>> As far as I understand, sealed can be used only with C++/CLR, is that
>> right? If so then I'd rather not add a macro for it.
>> If on the other hand sealed can be used equivalently to final in all
>> contexts, then you could use it to implement BOOST_FINAL.
> It is available in C++ but technically it is not _the_ C++ keyword but an
> extension with the same purpose so 'purists' might mind that
> BOOST_NO_CXX11_FINAL is not defined even when BOOST_FINAL is defined to
> sealed instead of final...
Again, if sealed is equivalent to final in all contexts then I don't
mind BOOST_FINAL expanding to sealed. Otherwise think of a separate
macro for sealed.
>>>> I don't see the benefit of BOOST_NOTHROW_LITE.
>>> It's a nothrow attribute that does not insert runtime checks to call
>>> std::terminate...and it is unfortunately not offered by Boost.Config...
>> Do you have measurments of the possible benefits compared to noexcept?
>> I mean, noexcept was advertised as the more efficient version of
>> throw() already.
> What more measurements beyond the disassembly window which clearly shows
> unnecessary EH codegen (i.e. bloat) are necessary?
I'll reiterate, what are the practical benefits? I don't care about a
couple instructions there or not there - I will never see them in
performance numbers or binary size.
>>>> I don't think BOOST_OVERRIDABLE_SYMBOL is a good idea, given that the
>>>> same effect can be achieved in pure C++.
>>> You mean creating a class template with a single dummy template argument
>>> and a static data member just so that you can define a global
>>> variable in
>>> a header w/o linker errors?
>> Slightly better:
>> template< typename T, typename Tag = void >
>> struct singleton
>> static T instance;
>> template< typename T, typename Tag >
>> T singleton< T, Tag >::instance;
> That's what I meant...and it is really verbose (and slower to compile than
> a compiler-specific attribute)...
I won't argue about compilation speeds, although I doubt that the
difference (in either favor) is measurable. As for verbosity, the above
code needs to be written only once.
>>>> Calling conventions macros are probably too specialized to functional
>>>> libraries, I don't think there's much use for these. I would rather
>>>> not have them in Boost.Config to avoid spreading their use to other
>>>> Boost libraries.
>>> That's kind of self-contradicting, if there is a 'danger' of them being
>>> used in other libraries that would imply there is a 'danger' from them
>>> being useful...
>> What I mean is that having these macros in Boost.Config might
>> encourage people to use them where they would normally not.
> The same as above...I don't see a problem? If they are useful - great, if
> not and people still use them - 'we have bigger problems'...
> There is no 'standard' calling convention, just the 'default' one...and
> what headache can a non-default c.convention in an API cause (e.g. the
> whole Win32 and NativeNT APIs use the non-default stdcall convention)?

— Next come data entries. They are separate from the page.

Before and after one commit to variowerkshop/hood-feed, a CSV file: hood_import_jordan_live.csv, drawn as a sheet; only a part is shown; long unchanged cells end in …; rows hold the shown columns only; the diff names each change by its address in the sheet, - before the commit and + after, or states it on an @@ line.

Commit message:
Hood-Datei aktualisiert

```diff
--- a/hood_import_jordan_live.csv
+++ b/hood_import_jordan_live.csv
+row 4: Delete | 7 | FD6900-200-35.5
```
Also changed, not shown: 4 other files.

By using non-default calling conventions you're forcing your users out
of the standard C++ land. E.g. the user won't be able to store an

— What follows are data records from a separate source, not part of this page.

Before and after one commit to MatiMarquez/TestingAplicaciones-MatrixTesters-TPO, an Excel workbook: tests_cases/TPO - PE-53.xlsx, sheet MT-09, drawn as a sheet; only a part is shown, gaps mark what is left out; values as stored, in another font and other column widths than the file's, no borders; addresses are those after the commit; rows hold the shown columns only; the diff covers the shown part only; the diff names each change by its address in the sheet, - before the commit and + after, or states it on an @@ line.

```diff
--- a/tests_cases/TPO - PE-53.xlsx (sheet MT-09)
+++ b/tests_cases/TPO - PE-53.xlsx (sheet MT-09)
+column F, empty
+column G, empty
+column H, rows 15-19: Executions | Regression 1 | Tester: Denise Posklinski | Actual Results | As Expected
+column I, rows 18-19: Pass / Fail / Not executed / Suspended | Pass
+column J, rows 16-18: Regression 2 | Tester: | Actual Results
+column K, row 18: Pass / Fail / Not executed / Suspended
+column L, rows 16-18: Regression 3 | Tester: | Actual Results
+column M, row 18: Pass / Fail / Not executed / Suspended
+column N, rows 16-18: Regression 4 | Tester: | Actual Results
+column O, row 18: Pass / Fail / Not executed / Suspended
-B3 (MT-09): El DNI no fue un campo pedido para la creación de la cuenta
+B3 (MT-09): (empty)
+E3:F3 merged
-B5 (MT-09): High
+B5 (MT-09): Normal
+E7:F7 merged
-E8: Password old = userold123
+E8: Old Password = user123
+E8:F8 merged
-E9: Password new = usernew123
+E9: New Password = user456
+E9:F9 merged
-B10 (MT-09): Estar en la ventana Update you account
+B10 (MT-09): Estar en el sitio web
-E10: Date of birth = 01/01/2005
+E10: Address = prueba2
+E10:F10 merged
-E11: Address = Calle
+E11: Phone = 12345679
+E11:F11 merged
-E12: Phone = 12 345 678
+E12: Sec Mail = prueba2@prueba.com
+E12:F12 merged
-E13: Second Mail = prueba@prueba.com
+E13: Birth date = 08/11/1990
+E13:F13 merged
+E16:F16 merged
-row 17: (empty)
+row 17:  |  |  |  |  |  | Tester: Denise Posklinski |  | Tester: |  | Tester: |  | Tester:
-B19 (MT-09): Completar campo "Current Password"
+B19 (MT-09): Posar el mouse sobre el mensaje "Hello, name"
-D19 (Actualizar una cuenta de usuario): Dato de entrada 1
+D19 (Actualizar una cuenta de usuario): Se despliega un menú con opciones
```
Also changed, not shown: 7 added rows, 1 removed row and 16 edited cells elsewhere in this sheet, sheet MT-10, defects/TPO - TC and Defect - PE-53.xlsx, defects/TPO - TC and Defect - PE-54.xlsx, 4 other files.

address of your function without resorting to compiler-specific keywords
or macros to specify the calling convention. It complicates integration
of your library with other code. I'd rather strictly ban non-default
calling conventions on API level at all.
>> You might use them in library internals but there I think it's better
>> to avoid the call at all - by forcing the hot code inline.
> Enter bloatware...
> A statically dispatched call to a 'near' function has near zero overhead
> for any function with half-a-dozen instructions _if_ it (i.e. the
> ABI/c.convention) does not force the parameters to ping-pong through the
> Forceinlining is just a primitive bruteforce method in such
> cases...which eventually makes things even worse (as this 'bloatware
> ignoring' way of thinking is certainly a major factor why the dual-core
> 1GB RAM netbook I'm typing on now slows down to a crawl from paging when
> I open gmail and 3 more tabs...).
There are different kinds of bloat. Force-inlining critical functions of
your program will hardly make a significant difference on the total
binary size, unless used unwisely or you're in hardcore embedded world
where every byte counts.
> For dynamically dispatched calls (virtual functions) choosing the
> appropriate c.convention and decorating the function with as many
> relevant attributes is even more important (as the dynamic dispatch is a
> firewall for the optimiser and it has to assume that the function
> 'accesses&throws the whole universe')...
My point was that one should avoid dynamic dispatch in hot code in the
first place. Otherwise you're healing a dead horse. Argument passing has
little effect compared to a failure to predict the jump target. Even
when the target is known statically (i.e. non-virtual function call) the
effect of the call can be significant if it's on the hot path -
regardless of the calling convention.
>> If that code is unimportant then why do you care?
> Already explained above - precisely because it is unimportant it is
> important that it be compiled for size (and possibly moved to the 'cold'
> section of the binary) to minimise its impact on the performance of the
> code that does matter; loading speed of the binary; virtual memory; disk
> space, fragmentation and IO...
I think, you're reaching here. Modern OSs don't 'load' binaries, but map
them into address space. The pages are loaded on demand, and the typical
page size is 4k - you'd have to save at least 4k of code to measure the
difference, let alone feel it. Virtual address space is not an issue,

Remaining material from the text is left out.